Pampore, July 3: Farmers in saffron rich Pampore area in south Kashmir's Pulwama district are facing a peculiar problem due to the presence of myriads of porcupines in their saffron farms, sprawling over hundreds of Kanals.
With quills covering its body, the rodent comes out of its burrow during night and damages the saffron corms, particularly during winters.
According to the farmers, porcupines damage a significant percentage of crop each year.
Aftab Ahamd, a safron grower and trader from Lethpora area told Greater Kashmir that they lost around 15 to 20 percent planted corms to the rodent every year.
The porcupines damage the corms in Samboora, Dusoo, Khrew, Lethpora, Dusoo and Chandhara villages.
The farmers, who cultivate the world's poshest spice have almost no idea how to keep the rodent at bay.
"We don't know about any concrete means to keep the rodent away. Even the department of wild life appears to be clueless in this regard", said another farmer.
Irshad Ahmad, a progressive farmer and member Kissan Advisory Board said that the rodent remains more active from December to March and causes much damage to the planted corms during this period.
"Over the last few years, we faced a double whammy of climate change and porcupines", said Ahmad.
He said that both the Department of Wildlife and SKUAST must show some seriousness towards the issues faced by the hundreds of saffron growers in the Valley.
Around 3,500 hectares of land is under the saffron cultivation in Kashmir. However, over the last many years due to the constant decline of yield, many farmers shifted to other high yielding crops like apples.
According to official figures, 60 percent of the land under saffron cultivation has shrunk over the past two decades.

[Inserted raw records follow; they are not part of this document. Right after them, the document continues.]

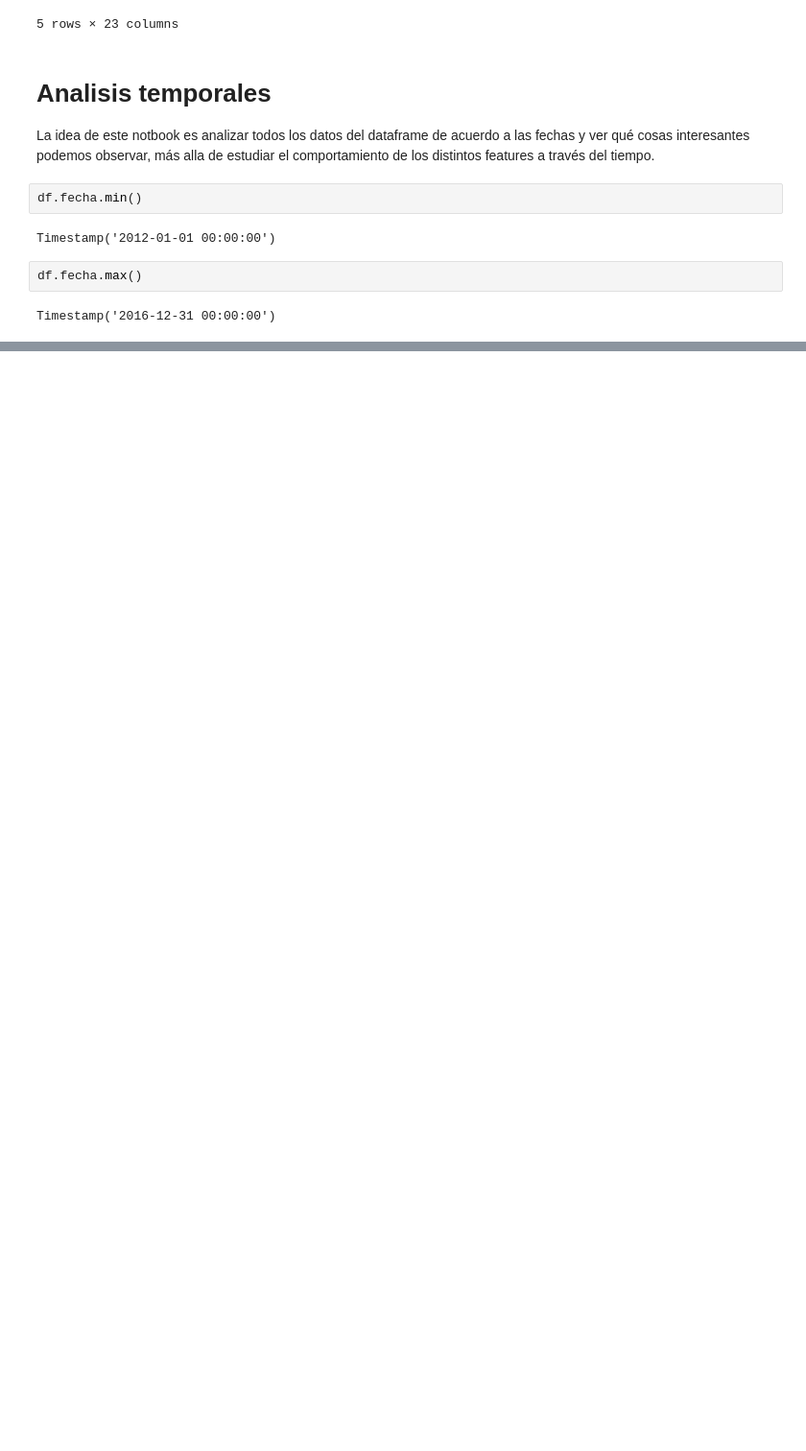
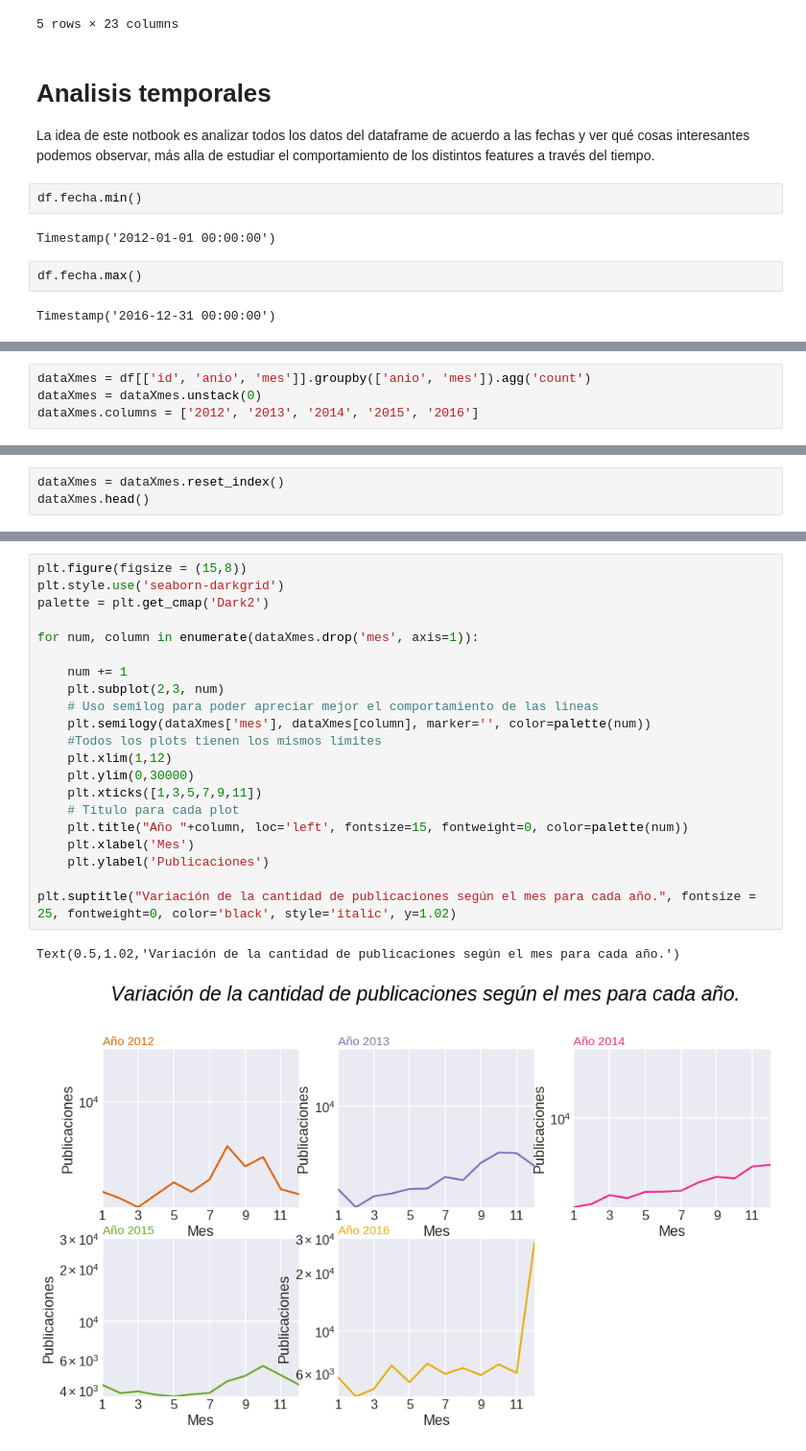
Before and after one commit to luctiz/Grupo43-TP1, a Jupyter notebook: AnalisisTemporales.ipynb, the cells around one changed output, grey strips where cells are left out. Shown: that part at 96% size. Cells and saved outputs as stored; diff of their text form; blank space fills up the shorter version.

```diff
--- a/AnalisisTemporales.ipynb
+++ b/AnalisisTemporales.ipynb
@@ -47,0 +132,4 @@ Timestamp('2016-12-31 00:00:00')
+# %%
+dataXmes = df[['id', 'anio', 'mes']].groupby(['anio', 'mes']).agg('count')
+dataXmes = dataXmes.unstack(0)
+dataXmes.columns = ['2012', '2013', '2014', '2015', '2016']
@@ -47,0 +146,3 @@ Timestamp('2016-12-31 00:00:00')
+# %%
+dataXmes = dataXmes.reset_index()
+dataXmes.head()
@@ -47,0 +156,24 @@ Timestamp('2016-12-31 00:00:00')
+# %%
+plt.figure(figsize = (15,8))
+plt.style.use('seaborn-darkgrid')
+palette = plt.get_cmap('Dark2')
+
+for num, column in enumerate(dataXmes.drop('mes', axis=1)):
+
+    num += 1
+    plt.subplot(2,3, num)
+    # Uso semilog para poder apreciar mejor el comportamiento de las lineas
+    plt.semilogy(dataXmes['mes'], dataXmes[column], marker='', color=palette(num))
+    #Todos los plots tienen los mismos límites
+    plt.xlim(1,12)
+    plt.ylim(0,30000)
+    plt.xticks([1,3,5,7,9,11])
+    # Título para cada plot
+    plt.title("Año "+column, loc='left', fontsize=15, fontweight=0, color=palette(num))
+    plt.xlabel('Mes')
+    plt.ylabel('Publicaciones')
+
+plt.suptitle("Variación de la cantidad de publicaciones según el mes para cada año.", fontsize = 25, fontweight=0, color='black', style='italic', y=1.02)
+# %% [output]
+Text(0.5,1.02,'Variación de la cantidad de publicaciones según el mes para cada año.')
+[figure, added]
```
Also changed, not shown: parts of 20 cells of this notebook.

Mohamamd Mudasir Bhat, a wild life official said that the rodent is usually found in Karewa land and is purely herbivores.

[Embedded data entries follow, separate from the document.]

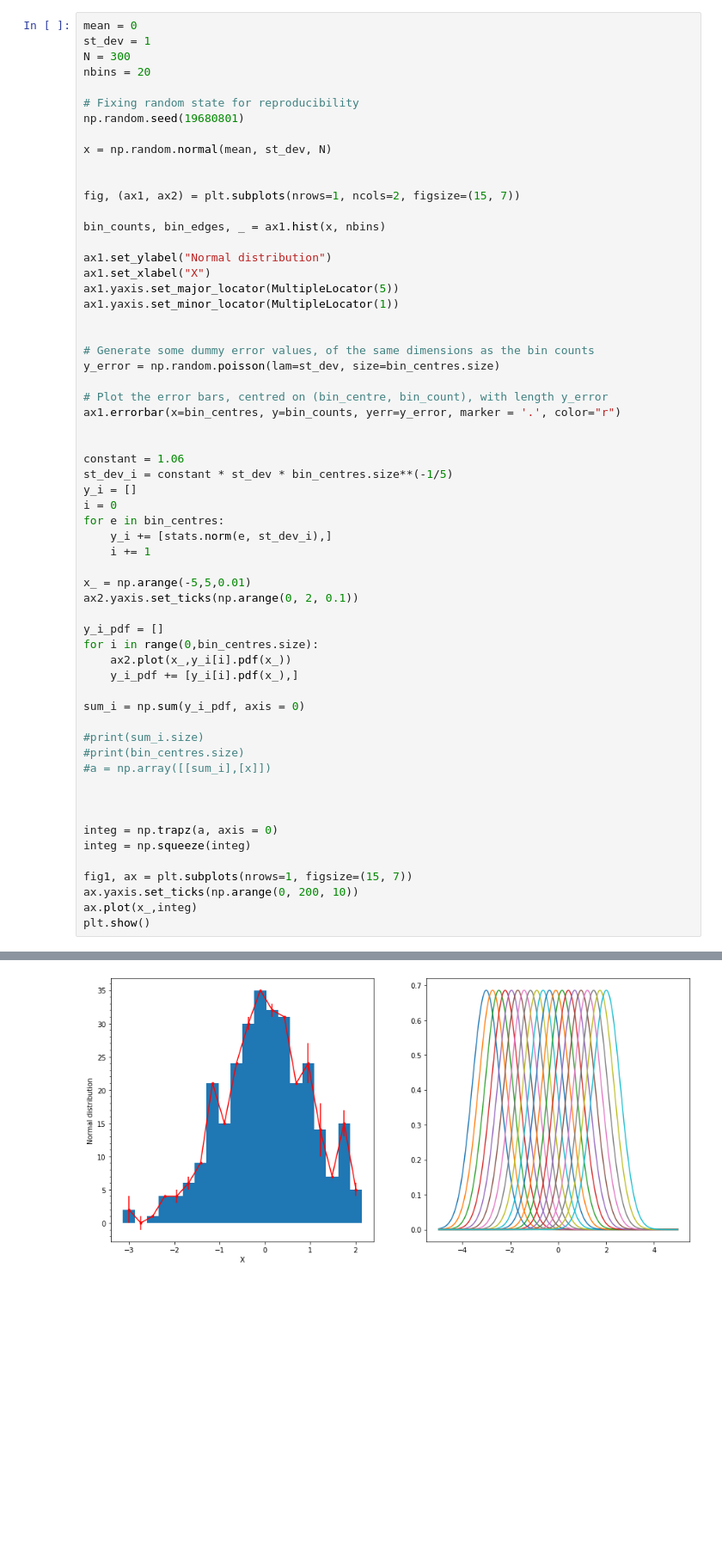
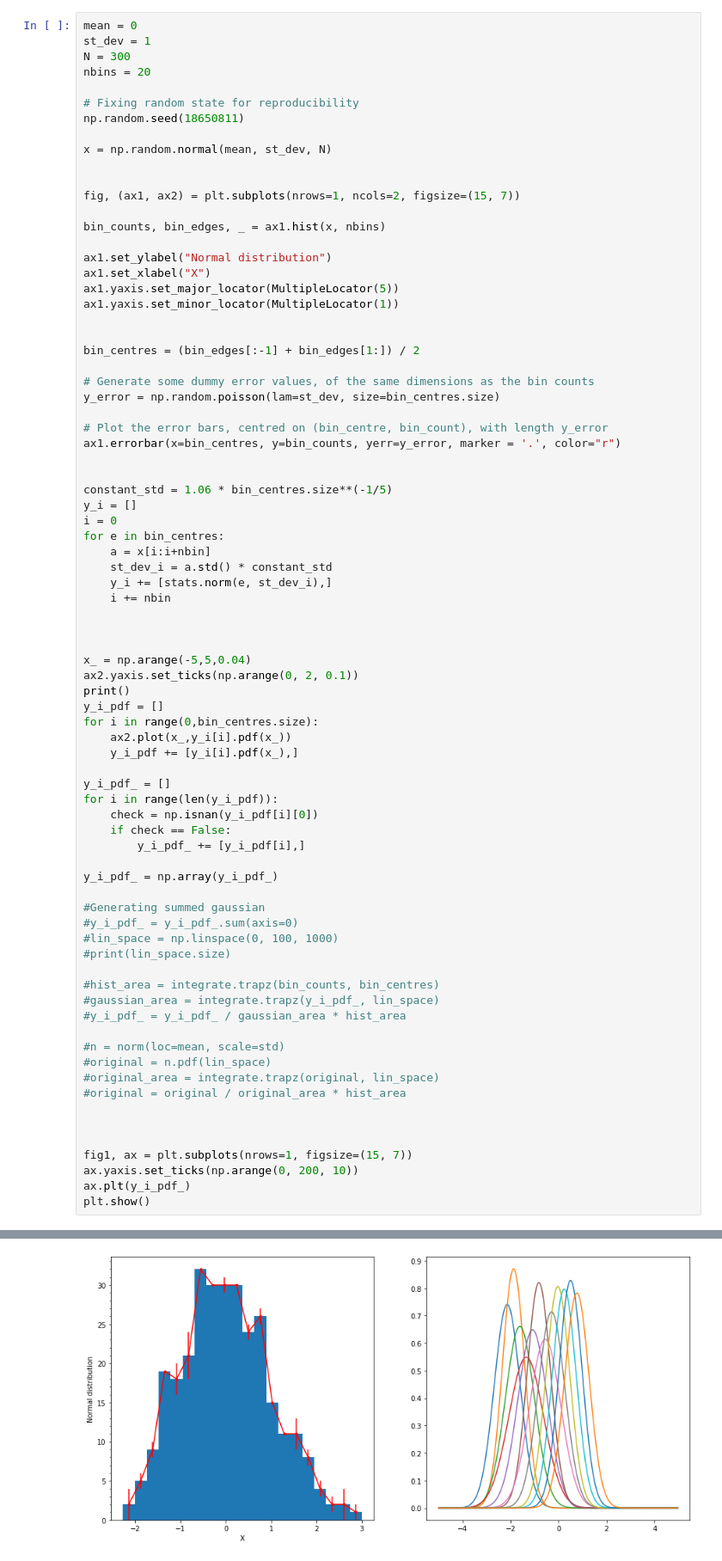
Before and after one commit to zucchett/HighLevelProgramming2021, a Jupyter notebook: 07ex_visualization.ipynb, the cells around one changed output, grey strips where cells are left out. Shown at 86% size. Drawn from its saved outputs; the diff is of its cells as text; blank space fills up the shorter version.

```diff
--- a/07ex_visualization.ipynb
+++ b/07ex_visualization.ipynb
@@ -114,7 +134,7 @@ N = 300
 nbins = 20
 
 # Fixing random state for reproducibility
-np.random.seed(19680801)
+np.random.seed(18650811)
 
 x = np.random.normal(mean, st_dev, N)
 
@@ -129,6 +149,8 @@ ax1.yaxis.set_major_locator(MultipleLocator(5))
 ax1.yaxis.set_minor_locator(MultipleLocator(1))
 
 
+bin_centres = (bin_edges[:-1] + bin_edges[1:]) / 2
+
 # Generate some dummy error values, of the same dimensions as the bin counts
 y_error = np.random.poisson(lam=st_dev, size=bin_centres.size)
 
@@ -136,35 +158,51 @@ y_error = np.random.poisson(lam=st_dev, size=bin_centres.size)
 ax1.errorbar(x=bin_centres, y=bin_counts, yerr=y_error, marker = '.', color="r")
 
 
-constant = 1.06
-st_dev_i = constant * st_dev * bin_centres.size**(-1/5)
+constant_std = 1.06 * bin_centres.size**(-1/5)
 y_i = []
 i = 0
 for e in bin_centres:
+    a = x[i:i+nbin]
+    st_dev_i = a.std() * constant_std
     y_i += [stats.norm(e, st_dev_i),]
-    i += 1
+    i += nbin
 
-x_ = np.arange(-5,5,0.01)
+
+
+x_ = np.arange(-5,5,0.04)
 ax2.yaxis.set_ticks(np.arange(0, 2, 0.1))
-
+print()
 y_i_pdf = []
 for i in range(0,bin_centres.size):
     ax2.plot(x_,y_i[i].pdf(x_))
     y_i_pdf += [y_i[i].pdf(x_),]
 
-sum_i = np.sum(y_i_pdf, axis = 0)
+y_i_pdf_ = []
+for i in range(len(y_i_pdf)):
+    check = np.isnan(y_i_pdf[i][0])
+    if check == False:
+        y_i_pdf_ += [y_i_pdf[i],]
 
-#print(sum_i.size)
-#print(bin_centres.size)
-#a = np.array([[sum_i],[x]])
+y_i_pdf_ = np.array(y_i_pdf_)
+
+#Generating summed gaussian
+#y_i_pdf_ = y_i_pdf_.sum(axis=0)
+#lin_space = np.linspace(0, 100, 1000)
+#print(lin_space.size)
+
+#hist_area = integrate.trapz(bin_counts, bin_centres)
+#gaussian_area = integrate.trapz(y_i_pdf_, lin_space)
+#y_i_pdf_ = y_i_pdf_ / gaussian_area * hist_area
+
+#n = norm(loc=mean, scale=std)
+#original = n.pdf(lin_space)
+#original_area = integrate.trapz(original, lin_space)
+#original = original / original_area * hist_area
 
 
 
-integ = np.trapz(a, axis = 0)
-integ = np.squeeze(integ)
-
 fig1, ax = plt.subplots(nrows=1, figsize=(15, 7))
 ax.yaxis.set_ticks(np.arange(0, 200, 10))
-ax.plot(x_,integ)
+ax.plt(y_i_pdf_)
 plt.show()
 # %% [output]
@@ -174 +210 @@ ValueError: operands could not be broadcast together with shapes (300,) (1000,)
-[figure, old version]
+[figure, new version]
```
Also changed, not shown: parts of 4 cells of this notebook.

"It forages for shrubs, corms, tree barks etc" Bhat said.
He said that garlic spray and planting Iris hookeriana and Iris kashmiriana could keep the rodent away.